→ Task requirements
Could you filter the data below down to the lines that hold the word "описание"?

Exercise data Start Marker

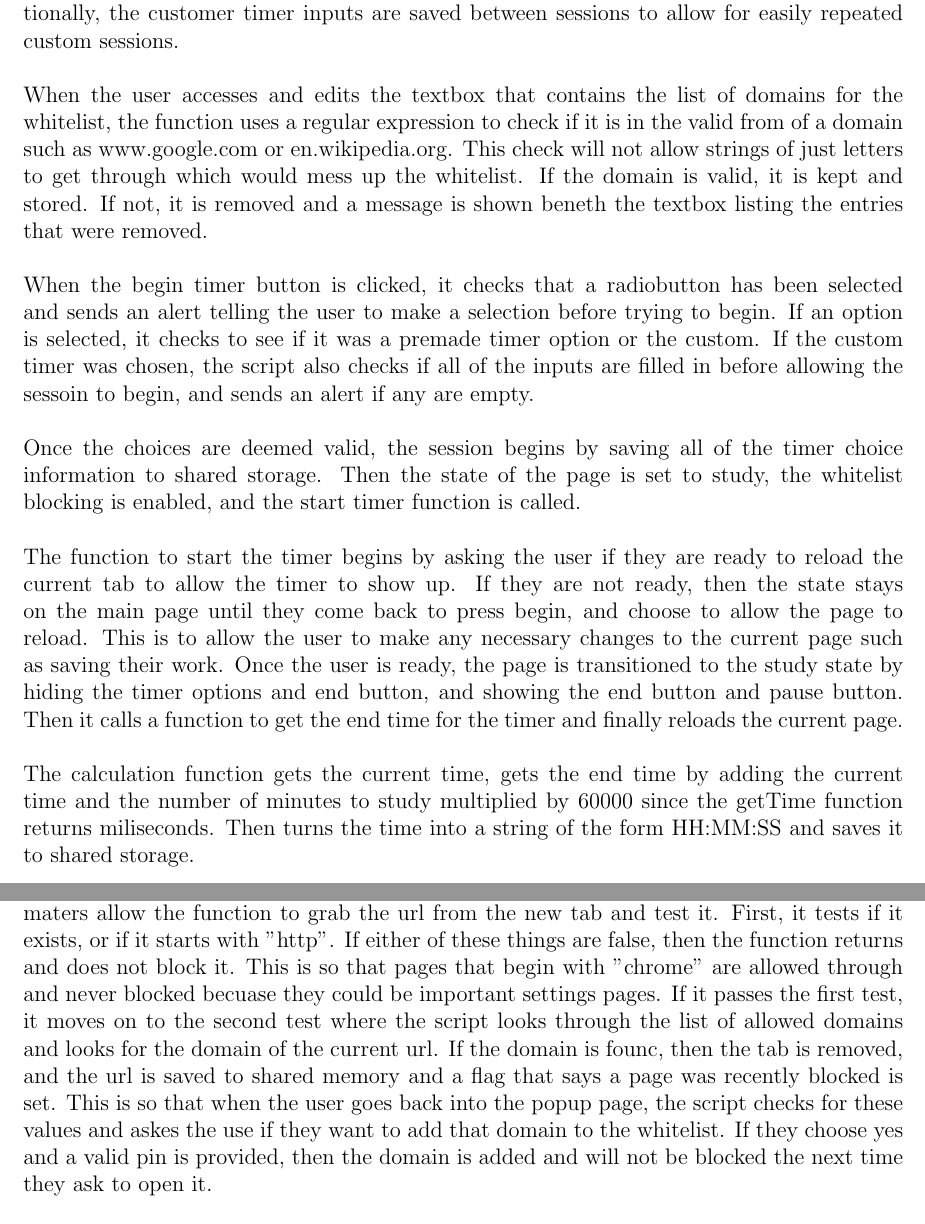
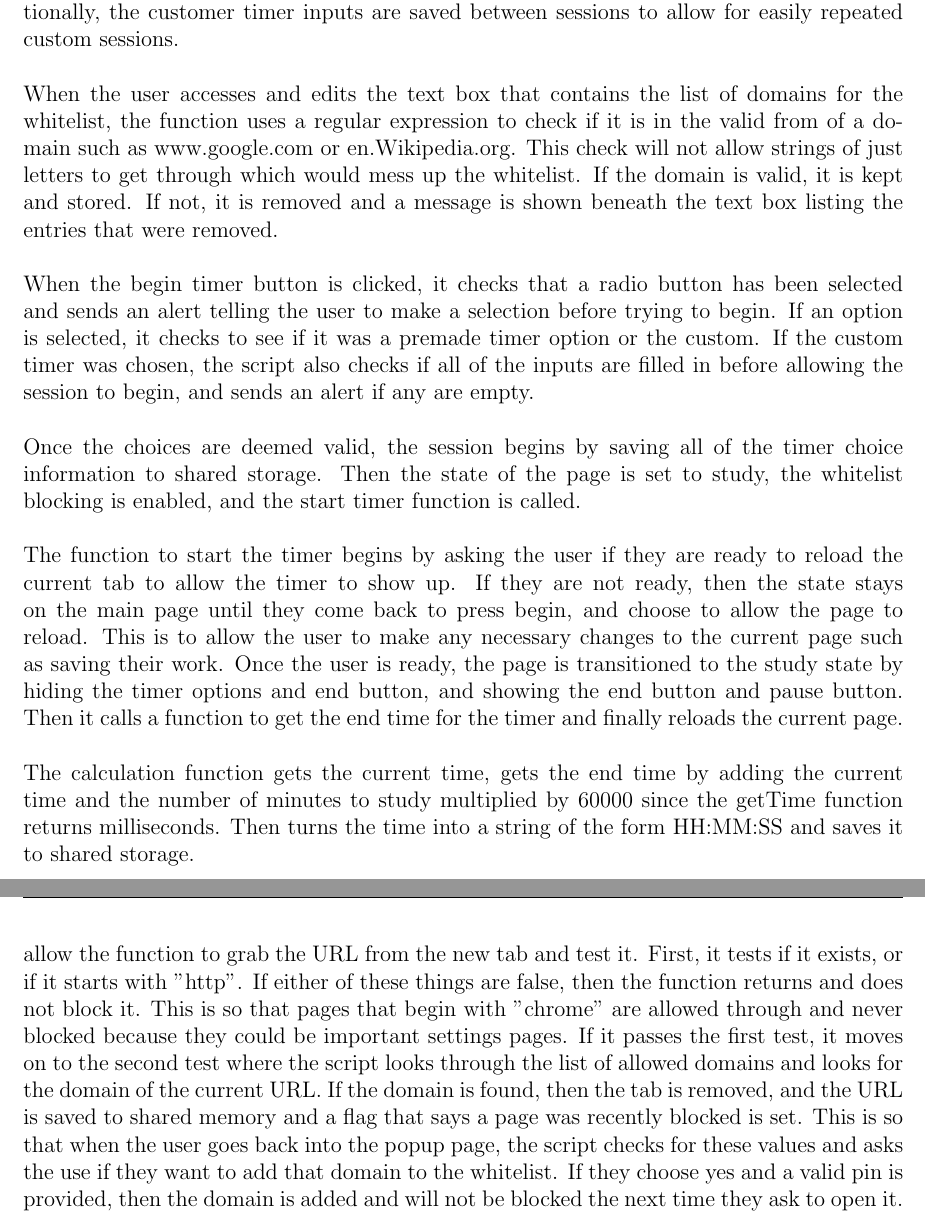
Before and after one commit to Ali13798/CSC450-Group-Project, a LaTeX document (report/project_report.tex): two parts of pages 15 and 17 of 17, joined at a grey line, cut so that both start at the same text. Compiled offline with pdfLaTeX.

Commit message:
spelling, formatting

```diff
--- a/report/project_report.tex
+++ b/report/project_report.tex
@@ -345,10 +344,10 @@ allow for easily repeated custom sessions.
-\\\\When the user accesses and edits the textbox that contains the list of domains for the whitelist,
-the function uses a regular expression to check if it is in the valid from of a domain such as www.google.com or en.wikipedia.org.
+\\\\When the user accesses and edits the text box that contains the list of domains for the whitelist,
+the function uses a regular expression to check if it is in the valid from of a domain such as www.google.com or en.Wikipedia.org.
 This check will not allow strings of just letters to get through which would mess up the whitelist. If the domain is valid, it is kept and stored.
-If not, it is removed and a message is shown beneth the textbox listing the entries that were removed.
-\\\\When the begin timer button is clicked, it checks that a radiobutton has been selected and sends an alert telling
+If not, it is removed and a message is shown beneath the text box listing the entries that were removed.
+\\\\When the begin timer button is clicked, it checks that a radio button has been selected and sends an alert telling
 the user to make a selection before trying to begin. If an option is selected, it checks to see if it was a premade timer option or the custom.
-If the custom timer was chosen, the script also checks if all of the inputs are filled in before allowing the sessoin to begin, and sends an alert if any are empty.
+If the custom timer was chosen, the script also checks if all of the inputs are filled in before allowing the session to begin, and sends an alert if any are empty.
 \\\\Once the choices are deemed valid, the session begins by saving all of the timer choice information to shared storage.
 Then the state of the page is set to study, the whitelist blocking is enabled, and the start timer function is called.
 \\\\The function to start the timer begins by asking the user if they are ready to reload the current tab to allow the timer to show up.
@@ -357,4 +356,4 @@ This is to allow the user to make any necessary changes to the current page such
 to the study state by hiding the timer options and end button, and showing the end button and pause button.
 Then it calls a function to get the end time for the timer and finally reloads the current page.
 \\\\The calculation function gets the current time, gets the end time by adding the current time and the number of minutes to study multiplied by 60000 since the getTime function
-returns miliseconds. Then turns the time into a string of the form HH:MM:SS and saves it to shared storage.
+returns milliseconds. Then turns the time into a string of the form HH:MM:SS and saves it to shared storage.
@@ -383,11 +381,12 @@ It also checks if there is a value called "enabled" of type boolean and creates
-When the script recieves the notice, it grabs the tab id and information about the change. These paramaters allow the function
-to grab the url from the new tab and test it. First, it tests if it exists, or if it starts with "http". If either of these things are false, then the function returns and does not block it.
-This is so that pages that begin with "chrome" are allowed through and never blocked becuase they could be important settings pages.
-If it passes the first test, it moves on to the second test where the script looks through the list of allowed domains and looks for the domain of the current url. If the domain is founc, then the tab is removed, and the url is saved to shared memory and a flag that says a page was recently blocked is set.
-This is so that when the user goes back into the popup page, the script checks for these values and askes the use if they want to add that domain to the whitelist. If they choose yes and a valid pin is provided, then the domain
+\\\\Also in the background script is an event listener for when any tab in the browser window requests for a page to load. This is referred to as the tab being updated.
+When the script receives the notice, it grabs the tab id and information about the change. These parameters allow the function
+to grab the URL from the new tab and test it. First, it tests if it exists, or if it starts with "http". If either of these things are false, then the function returns and does not block it.
+This is so that pages that begin with "chrome" are allowed through and never blocked because they could be important settings pages.
+If it passes the first test, it moves on to the second test where the script looks through the list of allowed domains and looks for the domain of the current URL. If the domain is found, then the tab is removed, and the URL is saved to shared memory and a flag that says a page was recently blocked is set.
+This is so that when the user goes back into the popup page, the script checks for these values and asks the use if they want to add that domain to the whitelist. If they choose yes and a valid pin is provided, then the domain
 is added and will not be blocked the next time they ask to open it.
 \\\\
-\subsubsection{Database}
+\underline{Database}\\\\
 
 
 \\\\
```
Also changed, not shown: report/project_report.tex (12 more changed lines).
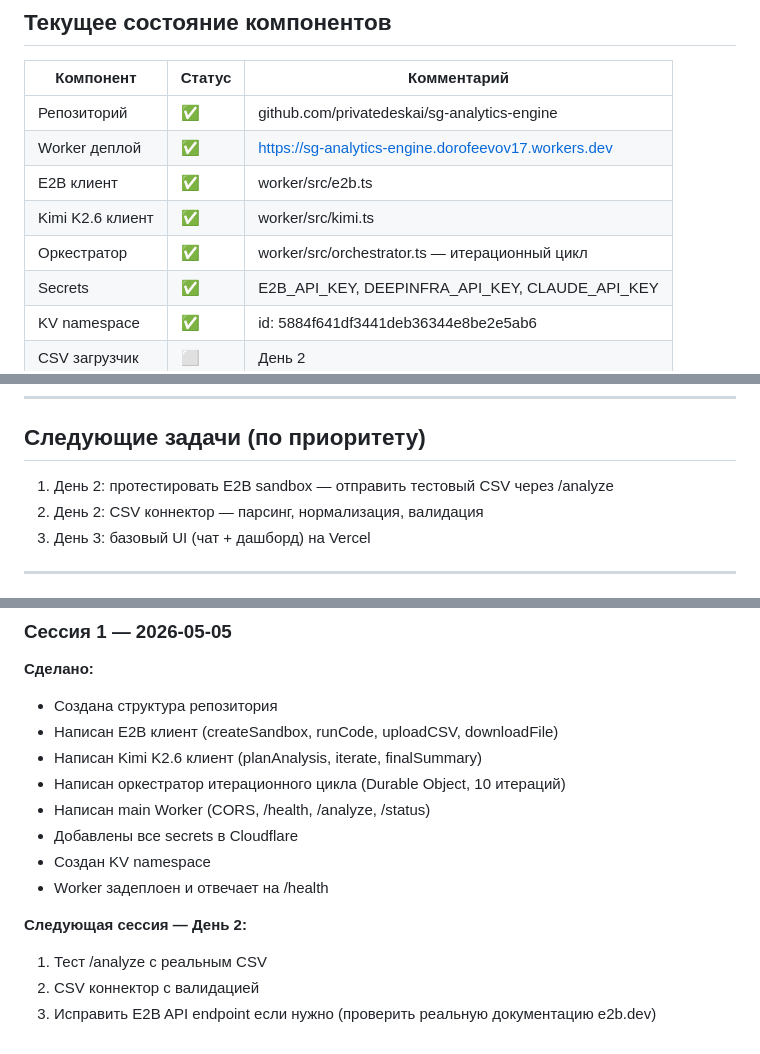
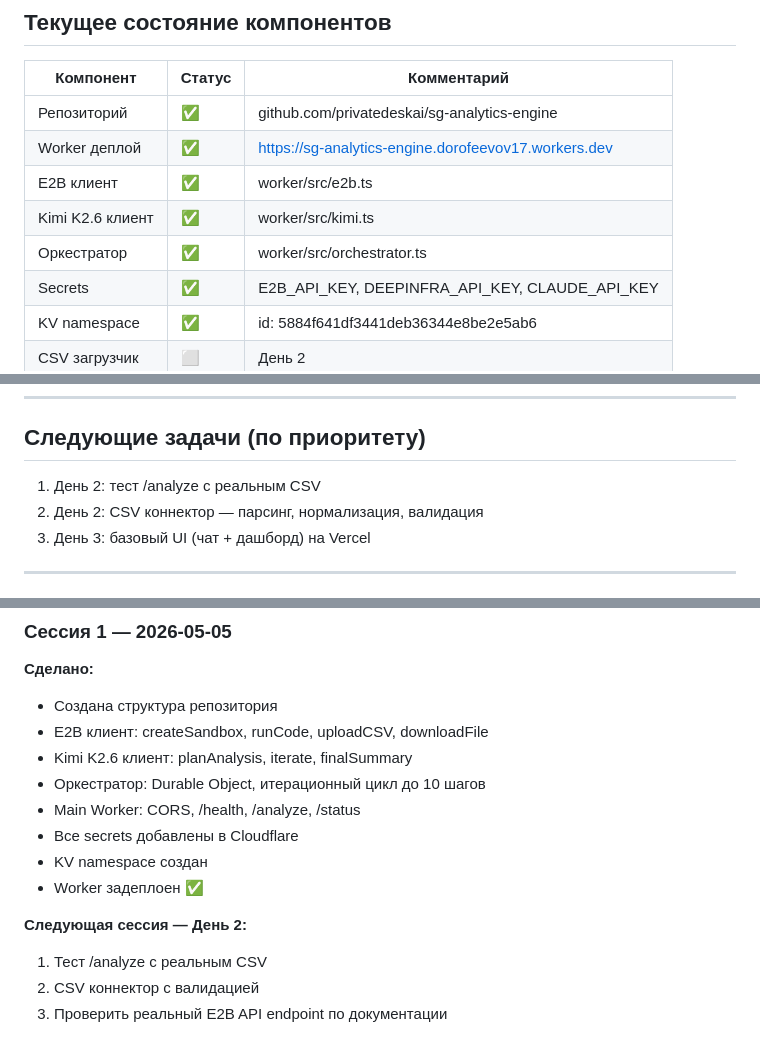
Before and after one commit to privatedeskai/sg-analytics-engine, a Markdown page: PROJECT_STATUS.md, 3 parts joined by grey strips. Drawn GitHub-style.

```diff
--- a/PROJECT_STATUS.md
+++ b/PROJECT_STATUS.md
@@ -40,7 +40,7 @@ git add . ; git commit -m "checkpoint: [описание]" ; git push
 | Worker деплой | ✅ | https://sg-analytics-engine.dorofeevov17.workers.dev |
 | E2B клиент | ✅ | worker/src/e2b.ts |
 | Kimi K2.6 клиент | ✅ | worker/src/kimi.ts |
-| Оркестратор | ✅ | worker/src/orchestrator.ts — итерационный цикл |
+| Оркестратор | ✅ | worker/src/orchestrator.ts |
 | Secrets | ✅ | E2B_API_KEY, DEEPINFRA_API_KEY, CLAUDE_API_KEY |
 | KV namespace | ✅ | id: 5884f641df3441deb36344e8be2e5ab6 |
 | CSV загрузчик | ⬜ | День 2 |
@@ -60,7 +60,7 @@ git add . ; git commit -m "checkpoint: [описание]" ; git push
 ---
 
 ## Следующие задачи (по приоритету)
-1. День 2: протестировать E2B sandbox — отправить тестовый CSV через /analyze
+1. День 2: тест /analyze с реальным CSV
 2. День 2: CSV коннектор — парсинг, нормализация, валидация
 3. День 3: базовый UI (чат + дашборд) на Vercel
 
@@ -74,15 +74,15 @@ git add . ; git commit -m "checkpoint: [описание]" ; git push
 ### Сессия 1 — 2026-05-05
 **Сделано:**
 - Создана структура репозитория
-- Написан E2B клиент (createSandbox, runCode, uploadCSV, downloadFile)
-- Написан Kimi K2.6 клиент (planAnalysis, iterate, finalSummary)
-- Написан оркестратор итерационного цикла (Durable Object, 10 итераций)
-- Написан main Worker (CORS, /health, /analyze, /status)
-- Добавлены все secrets в Cloudflare
-- Создан KV namespace
-- Worker задеплоен и отвечает на /health
+- E2B клиент: createSandbox, runCode, uploadCSV, downloadFile
+- Kimi K2.6 клиент: planAnalysis, iterate, finalSummary
+- Оркестратор: Durable Object, итерационный цикл до 10 шагов
+- Main Worker: CORS, /health, /analyze, /status
+- Все secrets добавлены в Cloudflare
+- KV namespace создан
+- Worker задеплоен ✅
 
 **Следующая сессия — День 2:**
 1. Тест /analyze с реальным CSV
 2. CSV коннектор с валидацией
-3. Исправить E2B API endpoint если нужно (проверить реальную документацию e2b.dev)
+3. Проверить реальный E2B API endpoint по документации
```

Exercise data End Marker

→ Expected answer
@@ -40,7 +40,7 @@ git add . ; git commit -m "checkpoint: [описание]" ; git push
@@ -60,7 +60,7 @@ git add . ; git commit -m "checkpoint: [описание]" ; git push
@@ -74,15 +74,15 @@ git add . ; git commit -m "checkpoint: [описание]" ; git push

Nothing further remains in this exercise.